The agreement makes the content of the negotiations official.

For a solid partnership agreement, it is essential to describe the scenario that will be implemented once the partnership becomes operational. To avoid leaving out certain key contractual elements, it is important to make sure that the agreement contains the:

  • identification of parties;
  • commitment of each party;
  • duration of the agreement;
  • purpose of the agreement;
  • rights and obligations of each party;
  • conditions for prolongation, suspension and cancellation of the agreement;
  • procedures for the start-up and follow-up of the partnership.

It is only when the contractual arrangements have been finalized that the partnership becomes visible to the community and staff. 

Download assessment tool 5: Are you ready to form a partnership?

Download assessment tool 6: Model partnership agreement

3.2 Managing a partnership

Once the agreement has been signed, the procedure must be planned in order to explore all of the options offered by the partnership. How can we ensure that the partnership is managed efficiently and effectively? What precautions should we take? What methodology should we adopt?

This is an extremely tricky stage because it is where the partnership moves from theory to practice. It is therefore necessary to differentiate between the two main elements of the implementation and management of the partnership: the organizational aspect and the human aspect.
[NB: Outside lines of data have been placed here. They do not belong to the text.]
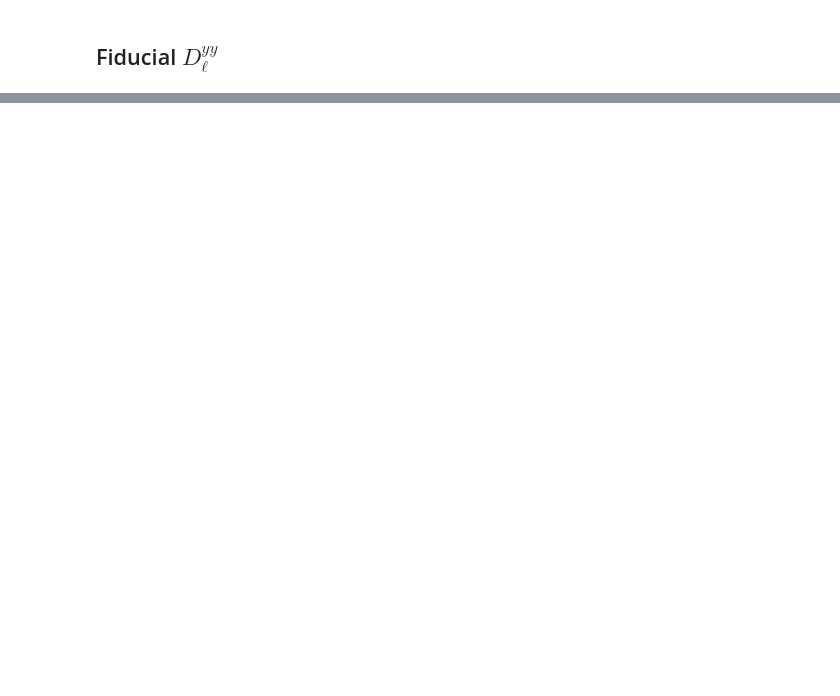
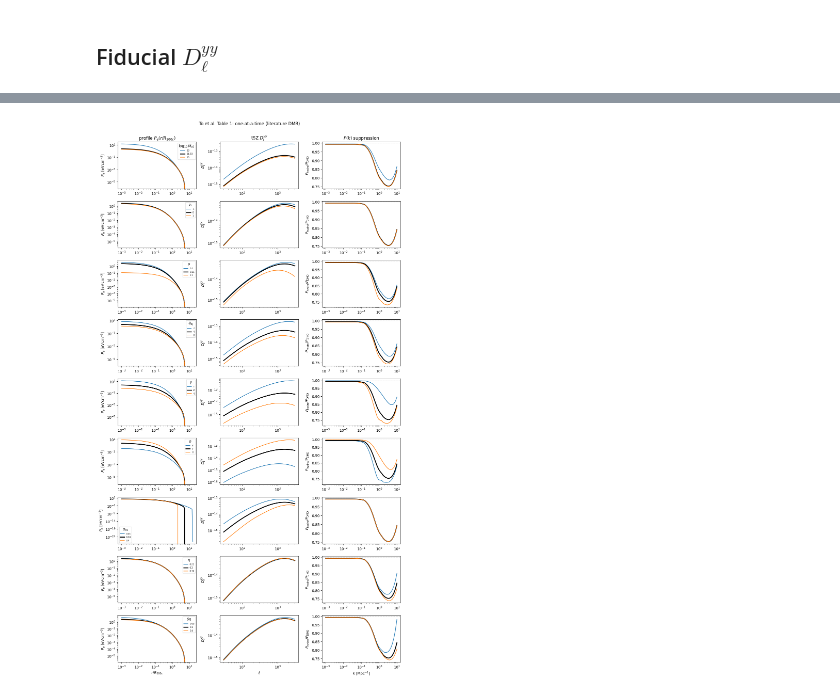
Before and after one commit to licongxu/hmfast, a Jupyter notebook: tutorial/dmb_tsz_ps_params.ipynb, the cells around one changed output, grey strips where cells are left out. Cells and saved outputs as stored; diff of their text form; code cells hidden in the pictures; blank space fills up the shorter version.

```diff
--- a/tutorial/dmb_tsz_ps_params.ipynb
+++ b/tutorial/dmb_tsz_ps_params.ipynb
@@ -259,0 +218,29 @@ Related: `tsz_power_spectrum.ipynb`, `dmb_observables.ipynb`.
+# %%
+nrow = len(SCANS)
+fig, axes = plt.subplots(nrow, 3, figsize=(12, 2.4 * nrow))
+for i, (title, key, values) in enumerate(SCANS):
+    ax_p, ax_t, ax_s = axes[i]
+    for v in values:
+        is_fid = np.isclose(v, FID[key])
+        kw = dict(color=("k" if is_fid else None), lw=(2.4 if is_fid else 1.4), label=f"{v:g}")
+        xr, pe = scan_pe[key][v]
+        ax_p.loglog(xr, pe, **kw)
+        ax_t.loglog(ell, to_dell(scan_cl[key][v]), **kw)
+        ax_s.semilogx(k_arr, scan_Sk[key][v], **kw)
+    ax_s.axhline(1.0, color="0.5", ls=":", lw=0.8)
+    ax_p.set_ylabel(r"$P_e$ [eV$\,$cm$^{-3}$]")
+    ax_t.set_ylabel(r"$D_\ell^{yy}$")
+    ax_s.set_ylabel(r"$P_{\rm hydro}/P_{\rm DMO}$")
+    ax_p.legend(fontsize=6, title=title, loc="best")
+    if i == 0:
+        ax_p.set_title(r"profile $P_e(r/R_{200c})$")
+        ax_t.set_title(r"tSZ $D_\ell^{yy}$")
+        ax_s.set_title(r"$P(k)$ suppression")
+axes[-1, 0].set_xlabel(r"$r/R_{200c}$")
+axes[-1, 1].set_xlabel(r"$\ell$")
+axes[-1, 2].set_xlabel(r"$k$ [Mpc$^{-1}$]")
+fig.suptitle(r"To et al. Table 1: one-at-a-time (literature DMB)", y=1.002)
+plt.tight_layout()
+plt.show()
+# %% [output]
+[figure, added]
```
Also changed, not shown: parts of 16 cells of this notebook, 2 other files.
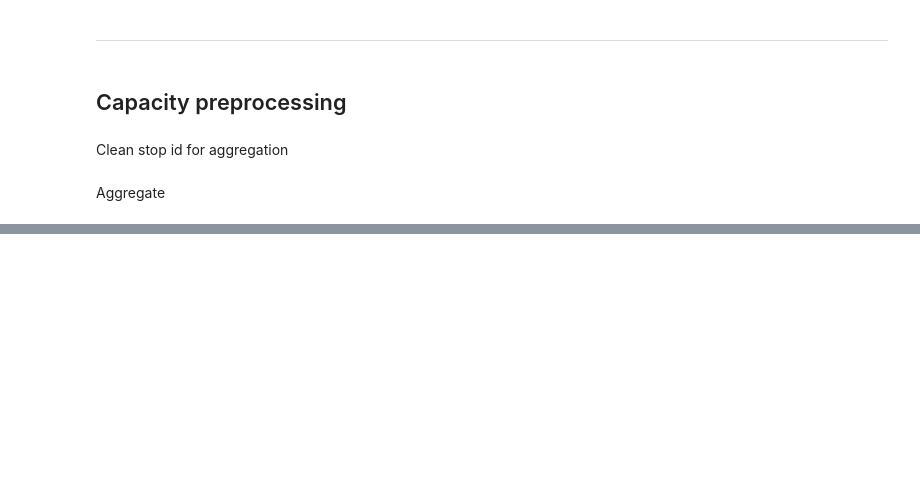
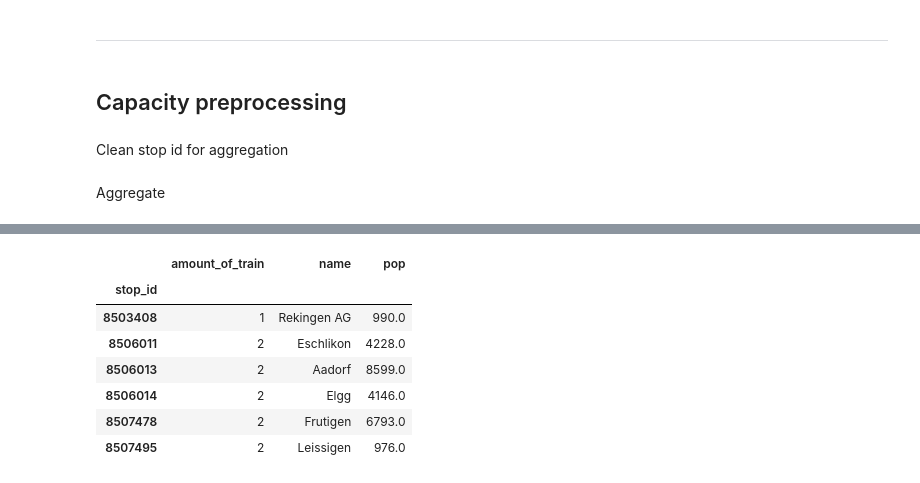
Before and after one commit to tOverney/ADA-Project, a Jupyter notebook: preprocessing/population_processing.ipynb, the cells around one changed output, grey strips where cells are left out. Saved outputs shown, nothing was run; the diff lists cells and outputs as text; code cells hidden in the pictures; blank space fills up the shorter version.

```diff
--- a/preprocessing/population_processing.ipynb
+++ b/preprocessing/population_processing.ipynb
@@ -61,0 +99,11 @@ df_okay.plot.scatter(x='id', y='pop', logy=True);
+# %%
+df_okay[df_okay.amount_of_train < 3]
+# %% [output]
+|  | amount_of_train | name | pop |
+| stop_id |  |  |  |
+| 8503408 | 1 | Rekingen AG | 990.0 |
+| 8506011 | 2 | Eschlikon | 4228.0 |
+| 8506013 | 2 | Aadorf | 8599.0 |
+| 8506014 | 2 | Elgg | 4146.0 |
+| 8507478 | 2 | Frutigen | 6793.0 |
+| 8507495 | 2 | Leissigen | 976.0 |
```
Also changed, not shown: parts of 5 cells of this notebook, 1 other file.
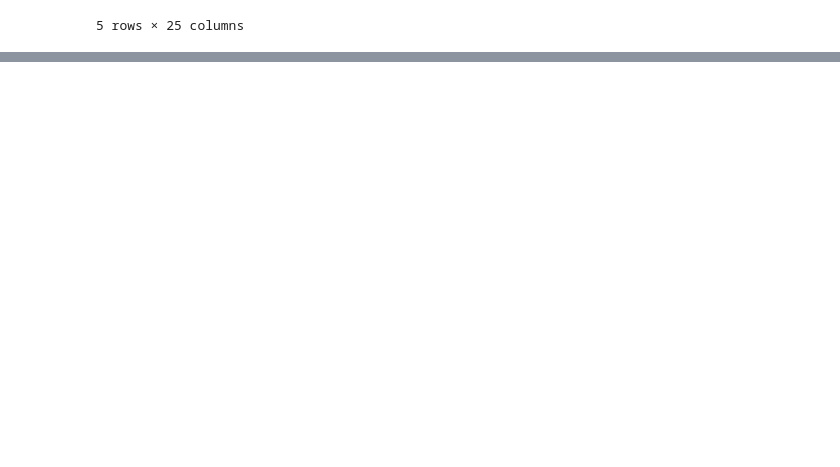
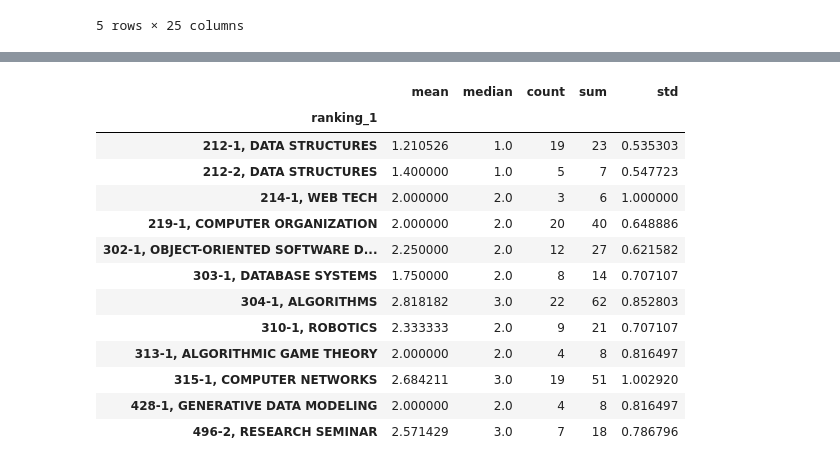
Before and after one commit to awoolfson/data-science-final, a Jupyter notebook: bivariate.ipynb, the cells around one changed output, grey strips where cells are left out. Cells and saved outputs as stored; diff of their text form; code cells hidden in the pictures; blank space fills up the shorter version.

```diff
--- a/bivariate.ipynb
+++ b/bivariate.ipynb
@@ -82,0 +145,18 @@ pearson
+# %%
+grouped_df = df.groupby('ranking_1')['desired_amount_of_courses'].agg(['mean', 'median', 'count', 'sum', 'std'])
+grouped_df
+# %% [output]
+|  | mean | median | count | sum | std |
+| ranking_1 |  |  |  |  |  |
+| 212-1, DATA STRUCTURES | 1.210526 | 1.0 | 19 | 23 | 0.535303 |
+| 212-2, DATA STRUCTURES | 1.400000 | 1.0 | 5 | 7 | 0.547723 |
+| 214-1, WEB TECH | 2.000000 | 2.0 | 3 | 6 | 1.000000 |
+| 219-1, COMPUTER ORGANIZATION | 2.000000 | 2.0 | 20 | 40 | 0.648886 |
+| 302-1, OBJECT-ORIENTED SOFTWARE D... | 2.250000 | 2.0 | 12 | 27 | 0.621582 |
+| 303-1, DATABASE SYSTEMS | 1.750000 | 2.0 | 8 | 14 | 0.707107 |
+| 304-1, ALGORITHMS | 2.818182 | 3.0 | 22 | 62 | 0.852803 |
+| 310-1, ROBOTICS | 2.333333 | 2.0 | 9 | 21 | 0.707107 |
+| 313-1, ALGORITHMIC GAME THEORY | 2.000000 | 2.0 | 4 | 8 | 0.816497 |
+| 315-1, COMPUTER NETWORKS | 2.684211 | 3.0 | 19 | 51 | 1.002920 |
+| 428-1, GENERATIVE DATA MODELING | 2.000000 | 2.0 | 4 | 8 | 0.816497 |
+| 496-2, RESEARCH SEMINAR | 2.571429 | 3.0 | 7 | 18 | 0.786796 |
```
Also changed, not shown: parts of 13 cells of this notebook.
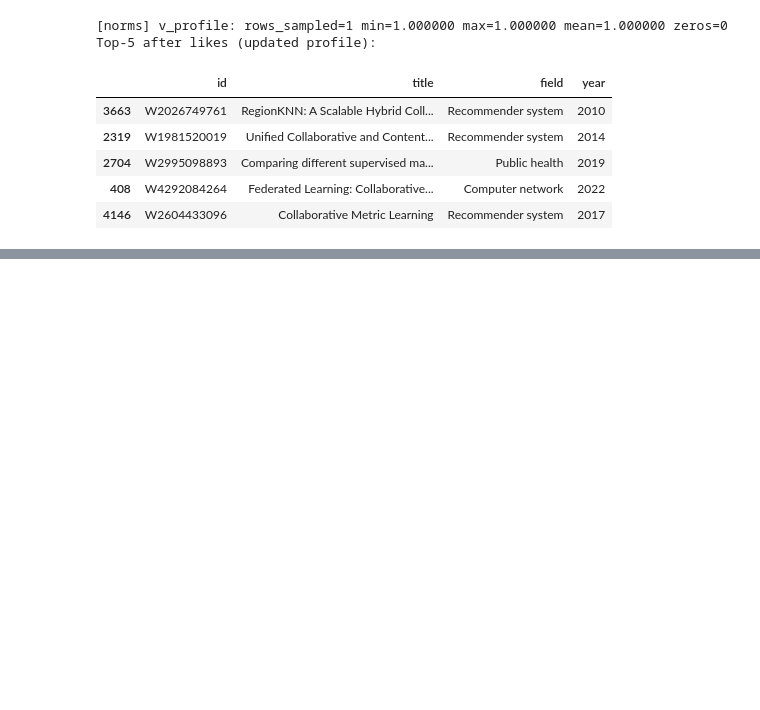
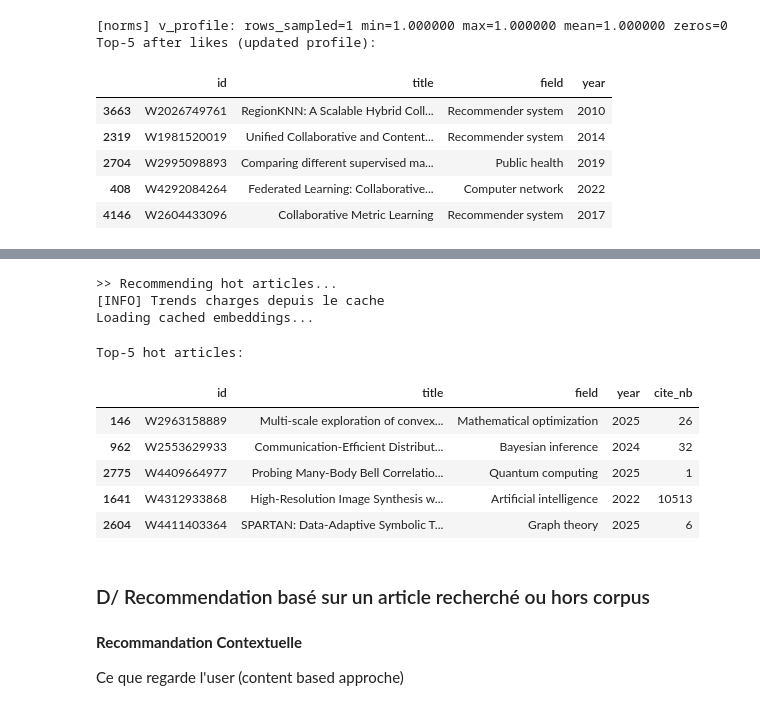
Before and after one commit to aurvl/ResearchPapersRecommandationSystem, a Jupyter notebook: notebooks/01_exploration.ipynb, the cells around one changed output, grey strips where cells are left out. Cells and saved outputs as stored; diff of their text form; code cells hidden in the pictures; blank space fills up the shorter version.

```diff
--- a/notebooks/01_exploration.ipynb
+++ b/notebooks/01_exploration.ipynb
@@ -323,0 +426,5 @@ joblib.dump(vectorizer, os.path.join(project_root, 'models', 'tfidf_vectorizer.j
+# %%
+# Embeddings des articles
+print(">> Computing article embeddings...")
+X_emb, model = get_or_compute_article_embeddings(articles_df)
+print(f"  - Embedding matrix shape: {X_emb.shape}\n")
@@ -323,0 +545,22 @@ joblib.dump(vectorizer, os.path.join(project_root, 'models', 'tfidf_vectorizer.j
+# %%
+print(">> Recommending hot articles...")
+recs_hot = recommend_hot_articles(articles_df, method="semantic", model=model, top_k=5)
+print("Top-5 hot articles:")
+recs_hot[["id", "title", "field", "year", "cite_nb"]]
+# %% [output]
+>> Recommending hot articles...
+[INFO] Trends charges depuis le cache
+Loading cached embeddings...
+Top-5 hot articles:
+|  | id | title | field | year | cite_nb |
+| 146 | W2963158889 | Multi-scale exploration of convex... | Mathematical optimization | 2025 | 26 |
+| 962 | W2553629933 | Communication-Efficient Distribut... | Bayesian inference | 2024 | 32 |
+| 2775 | W4409664977 | Probing Many-Body Bell Correlatio... | Quantum computing | 2025 | 1 |
+| 1641 | W4312933868 | High-Resolution Image Synthesis w... | Artificial intelligence | 2022 | 10513 |
+| 2604 | W4411403364 | SPARTAN: Data-Adaptive Symbolic T... | Graph theory | 2025 | 6 |
+# %% [markdown]
+### D/ Recommendation basé sur un article recherché ou hors corpus
+# %% [markdown]
+**Recommandation Contextuelle**
+
+Ce que regarde l'user (content based approche)
```
Also changed, not shown: parts of 45 cells of this notebook, 18 other files.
3.2.1 The organizational aspect

In the drafting of a partnership project, we can identify two major phases: the preparation phase, during which any adjustments are made, and the operational phase, in which the choices made are put into effect. In short, you must plan before you act. 

Planning consists of describing the way in which one or more actions will be carried out over time. It helps the group of partners to translate a general intention into a specific action. Planning occurs at many levels in partnerships, from conception to performance assessment.

Consequently, it is important to:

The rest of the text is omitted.